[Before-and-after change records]
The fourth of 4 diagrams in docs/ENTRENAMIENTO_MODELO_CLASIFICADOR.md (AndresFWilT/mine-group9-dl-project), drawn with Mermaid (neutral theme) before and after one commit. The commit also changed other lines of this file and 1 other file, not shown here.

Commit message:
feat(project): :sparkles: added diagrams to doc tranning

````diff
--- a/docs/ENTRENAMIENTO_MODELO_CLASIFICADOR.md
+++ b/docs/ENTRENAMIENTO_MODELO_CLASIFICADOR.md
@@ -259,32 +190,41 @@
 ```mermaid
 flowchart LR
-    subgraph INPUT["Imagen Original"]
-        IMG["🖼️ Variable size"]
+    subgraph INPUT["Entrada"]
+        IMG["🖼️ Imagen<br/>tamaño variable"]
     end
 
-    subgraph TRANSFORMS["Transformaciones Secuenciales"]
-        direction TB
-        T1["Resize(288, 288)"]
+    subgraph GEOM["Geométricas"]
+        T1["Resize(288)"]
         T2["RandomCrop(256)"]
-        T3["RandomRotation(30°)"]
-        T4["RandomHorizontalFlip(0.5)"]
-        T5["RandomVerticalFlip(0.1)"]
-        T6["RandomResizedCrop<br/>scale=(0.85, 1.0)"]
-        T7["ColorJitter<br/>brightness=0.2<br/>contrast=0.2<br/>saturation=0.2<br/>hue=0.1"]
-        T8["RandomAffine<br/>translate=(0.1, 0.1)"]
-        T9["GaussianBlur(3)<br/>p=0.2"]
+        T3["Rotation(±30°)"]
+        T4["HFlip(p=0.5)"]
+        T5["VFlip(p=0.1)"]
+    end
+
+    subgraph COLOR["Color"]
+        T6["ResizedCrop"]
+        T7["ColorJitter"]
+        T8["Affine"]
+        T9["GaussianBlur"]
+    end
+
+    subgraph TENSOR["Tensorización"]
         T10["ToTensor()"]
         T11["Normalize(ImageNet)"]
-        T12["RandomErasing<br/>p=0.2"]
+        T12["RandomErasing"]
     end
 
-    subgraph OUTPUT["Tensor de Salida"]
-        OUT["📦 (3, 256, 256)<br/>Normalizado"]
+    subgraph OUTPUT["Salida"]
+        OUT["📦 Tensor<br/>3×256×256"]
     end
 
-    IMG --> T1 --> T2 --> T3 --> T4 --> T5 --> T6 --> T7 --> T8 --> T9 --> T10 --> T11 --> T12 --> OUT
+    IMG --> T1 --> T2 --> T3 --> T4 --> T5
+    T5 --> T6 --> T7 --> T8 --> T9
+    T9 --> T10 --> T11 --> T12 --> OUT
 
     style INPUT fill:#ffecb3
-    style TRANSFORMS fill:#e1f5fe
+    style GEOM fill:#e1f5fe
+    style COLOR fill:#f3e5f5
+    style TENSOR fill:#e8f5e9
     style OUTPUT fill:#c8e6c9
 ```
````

## Aim of the exercise
Reproduce each entry above. Every word must match.

## Answer section
The fourth of 4 diagrams in docs/ENTRENAMIENTO_MODELO_CLASIFICADOR.md (AndresFWilT/mine-group9-dl-project), drawn with Mermaid (neutral theme) before and after one commit. The commit also changed other lines of this file and 1 other file, not shown here.

Commit message:
feat(project): :sparkles: added diagrams to doc tranning

````diff
--- a/docs/ENTRENAMIENTO_MODELO_CLASIFICADOR.md
+++ b/docs/ENTRENAMIENTO_MODELO_CLASIFICADOR.md
@@ -259,32 +190,41 @@
 ```mermaid
 flowchart LR
-    subgraph INPUT["Imagen Original"]
-        IMG["🖼️ Variable size"]
+    subgraph INPUT["Entrada"]
+        IMG["🖼️ Imagen<br/>tamaño variable"]
     end
 
-    subgraph TRANSFORMS["Transformaciones Secuenciales"]
-        direction TB
-        T1["Resize(288, 288)"]
+    subgraph GEOM["Geométricas"]
+        T1["Resize(288)"]
         T2["RandomCrop(256)"]
-        T3["RandomRotation(30°)"]
-        T4["RandomHorizontalFlip(0.5)"]
-        T5["RandomVerticalFlip(0.1)"]
-        T6["RandomResizedCrop<br/>scale=(0.85, 1.0)"]
-        T7["ColorJitter<br/>brightness=0.2<br/>contrast=0.2<br/>saturation=0.2<br/>hue=0.1"]
-        T8["RandomAffine<br/>translate=(0.1, 0.1)"]
-        T9["GaussianBlur(3)<br/>p=0.2"]
+        T3["Rotation(±30°)"]
+        T4["HFlip(p=0.5)"]
+        T5["VFlip(p=0.1)"]
+    end
+
+    subgraph COLOR["Color"]
+        T6["ResizedCrop"]
+        T7["ColorJitter"]
+        T8["Affine"]
+        T9["GaussianBlur"]
+    end
+
+    subgraph TENSOR["Tensorización"]
         T10["ToTensor()"]
         T11["Normalize(ImageNet)"]
-        T12["RandomErasing<br/>p=0.2"]
+        T12["RandomErasing"]
     end
 
-    subgraph OUTPUT["Tensor de Salida"]
-        OUT["📦 (3, 256, 256)<br/>Normalizado"]
+    subgraph OUTPUT["Salida"]
+        OUT["📦 Tensor<br/>3×256×256"]
     end
 
-    IMG --> T1 --> T2 --> T3 --> T4 --> T5 --> T6 --> T7 --> T8 --> T9 --> T10 --> T11 --> T12 --> OUT
+    IMG --> T1 --> T2 --> T3 --> T4 --> T5
+    T5 --> T6 --> T7 --> T8 --> T9
+    T9 --> T10 --> T11 --> T12 --> OUT
 
     style INPUT fill:#ffecb3
-    style TRANSFORMS fill:#e1f5fe
+    style GEOM fill:#e1f5fe
+    style COLOR fill:#f3e5f5
+    style TENSOR fill:#e8f5e9
     style OUTPUT fill:#c8e6c9
 ```
````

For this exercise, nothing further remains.